But he was pierced for our transgressions; he was crushed for our iniquities; upon him was the chastisement that brought us peace, and with his wounds we are healed. (Isaiah 53:5 ESV)
For Isaiah, this must have been one of the most confusing messages that God ever gave to him. Beginning in 52:13, the LORD gives to Isaiah a vision of His servant, who is the Messiah; however, the picture is not what we would expect. Though the Messiah would be an eternally ruling king who is God with humanity, this describes Him as being a man of sorrows, rejected by men (v. 3).
Verses 4-6 give us the most interesting piece of this strangely violent message. Isaiah claims that the Messiah would be smitten by God, crushed, despised, and poured out to death for our sake. He is called a man of sorrows because He carried our sorrows and has borne our griefs. He was killed for our transgressions and iniquities. “The LORD has laid on him the iniquity of us all.”

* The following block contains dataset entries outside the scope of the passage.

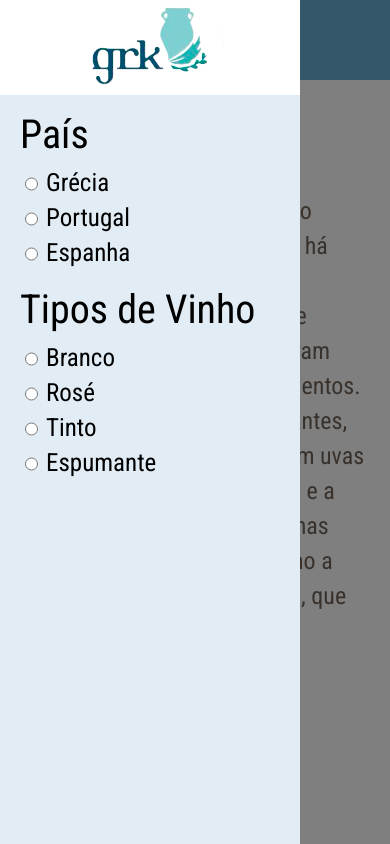
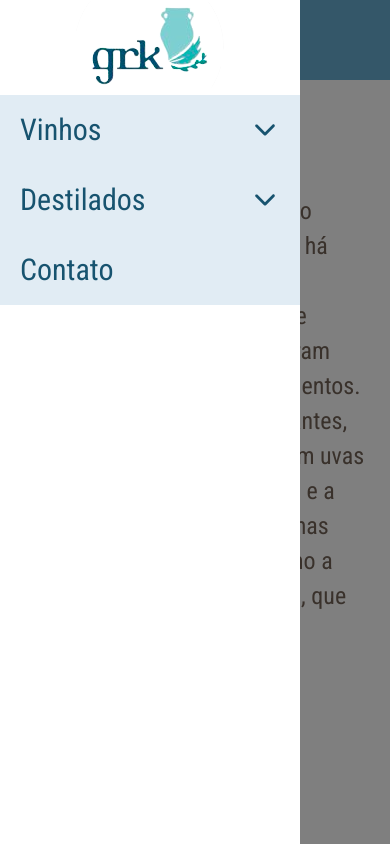
Before and after one commit to ConstantinoRafael/grk, a React (Create React App) app: page /vinhos in a window 390 px wide. Both pictures are taken after a click on the element 40 px from the left and 40 px from the top of the page. Shown: the top 844 px of the page. Built offline with nearby package versions, Linux system fonts and the light colour scheme.

Commit message:
refact: menu mobile

```diff
--- a/src/components/SideBarMobile.js
+++ b/src/components/SideBarMobile.js
@@ -1,6 +1,8 @@
 import styled from "styled-components";
 import logoAzul from "../assets/images/logo-azul.png";
 import { espanhaVinhos, greciaVinhos, portugalVinhos } from "../constants/BD";
+import { IoIosArrowDown, IoIosArrowUp } from "react-icons/io";
+import { useState } from "react";
 
 export default function SideBarMobile({
   setGreciaList,
@@ -8,6 +10,8 @@ export default function SideBarMobile({
   setEspanhaList,
   setShowMenu,
 }) {
+  const [menuVinhos, setMenuVinhos] = useState(false);
+
   function showGrecia() {
     setGreciaList(greciaVinhos);
     setPortugalList([]);
@@ -78,9 +82,34 @@ export default function SideBarMobile({
         </PrimeiraLinha>
 
         <OpcoesMenu>
-          <Paises>
+          <Secao>
+            <TituloOpcoes onClick={() => setMenuVinhos(!menuVinhos)}>
+              <p>Vinhos</p>
+              {menuVinhos === false ? <IoIosArrowDown /> : <IoIosArrowUp />}
+            </TituloOpcoes>
+            {menuVinhos === true ? (
+              <Opcoes>
                 <h1>País</h1>
-            <Form>
+                <Opcao onClick={() => setTimeout(showGrecia, 300)}>
+                  Grécia
+                </Opcao>
+                <Opcao onClick={() => setTimeout(showPortugal, 300)}>
+                  Portugal
+                </Opcao>
+                <Opcao onClick={() => setTimeout(showEspanha, 300)}>
+                  Espanha
+                </Opcao>
+
+                <h1>Tipo de Vinho</h1>
+                <Opcao onClick={() => setTimeout(showBranco, 300)}>
+                  Branco
+                </Opcao>
+                <Opcao onClick={() => setTimeout(showRose, 300)}>Rosé</Opcao>
+                <Opcao onClick={() => setTimeout(showTinto, 300)}>Tinto</Opcao>
+                <Opcao onClick={() => setTimeout(showEspumante, 300)}>
+                  Espumante
+                </Opcao>
+                {/* <Form>
                   <div>
                     <input
                       id="grecia"
@@ -152,13 +181,28 @@ export default function SideBarMobile({
                     ></input>
                     <label htmlFor="espumante">Espumante</label>
                   </div>
-            </Form>
-          </Paises>
+                </Form> */}
+              </Opcoes>
+            ) : (
+              ""
+            )}
+          </Secao>
+          <Secao>
+            <TituloOpcoes>
+              <p>Destilados</p>
+              <IoIosArrowDown />
+            </TituloOpcoes>
+          </Secao>
+          <Secao>
+            <TituloOpcoes>Contato</TituloOpcoes>
+          </Secao>
         </OpcoesMenu>
       </Menu>
     </>
   );
 }
+
+const Secao = styled.div``;
 
 const FundoTransparente = styled.div`
   position: fixed;
@@ -181,7 +225,6 @@ const Menu = styled.div`
   flex-direction: column;
   justify-content: space-between;
   background-color: #ffffff;
-
 `;
 
 const PrimeiraLinha = styled.div`
@@ -196,22 +239,46 @@ const PrimeiraLinha = styled.div`
 const OpcoesMenu = styled.div`
   height: 100%;
   width: auto;
-  background-color: #e1ecf4;
 `;
 
-const Paises = styled.div`
-  margin: 0px 20px;
+const TituloOpcoes = styled.div`
+  height: 70px;
+  display: flex;
+  justify-content: space-between;
+  align-items: center;
+  padding: 0 20px;
+  font-size: 30px;
+  background-color: #e1ecf4;
+  color: #17536f;
+
+  p {
+    font-size: 30px;
+    color: #17536f;
+  }
+`;
+
+const Opcoes = styled.div`
+  margin: 0px 20px 20px 20px;
 
   h1 {
-    font-size: 40px;
+    font-size: 25px;
     margin-bottom: 10px;
     margin-top: 20px;
   }
 
   label {
-    font-size: 25px;
+    font-size: 20px;
     margin: 5px;
+    &:hover {
+      box-shadow: 0 0 11px rgba(33, 33, 33, 0.2);
     }
+  }
+`;
+
+const Opcao = styled.div`
+  color: #736357;
+  font-size: 20px;
+  padding: 5px 0px 5px 30px;
 `;
 
 const Form = styled.form`
```
Also changed, not shown: src/pages/WinesPage.js (+4 -4 lines). Lines whose indentation alone changed are shown as unchanged.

600 years before Christ’s birth, this is Isaiah’s commentary of Jesus’ death on the cross. Though it may seem strange for the King to die for His people, God hinted at the Messiah’s death from day one. In crushing the serpent’s head, the serpent would bruise the Savior’s heal. He would essentially take upon Himself the serpent’s venom in order to crush the serpent’s head. Thus, Genesis 3:15 happened upon the cross. By facing sin’s sting of death in our place, Jesus defeated sin, evil, and death by raising back to life, crushing the serpent’s head.
Read all of Isaiah 52:13-53:12, and consider the weight of Jesus being the perfect, sinless King who died on behalf of His people, who died for you.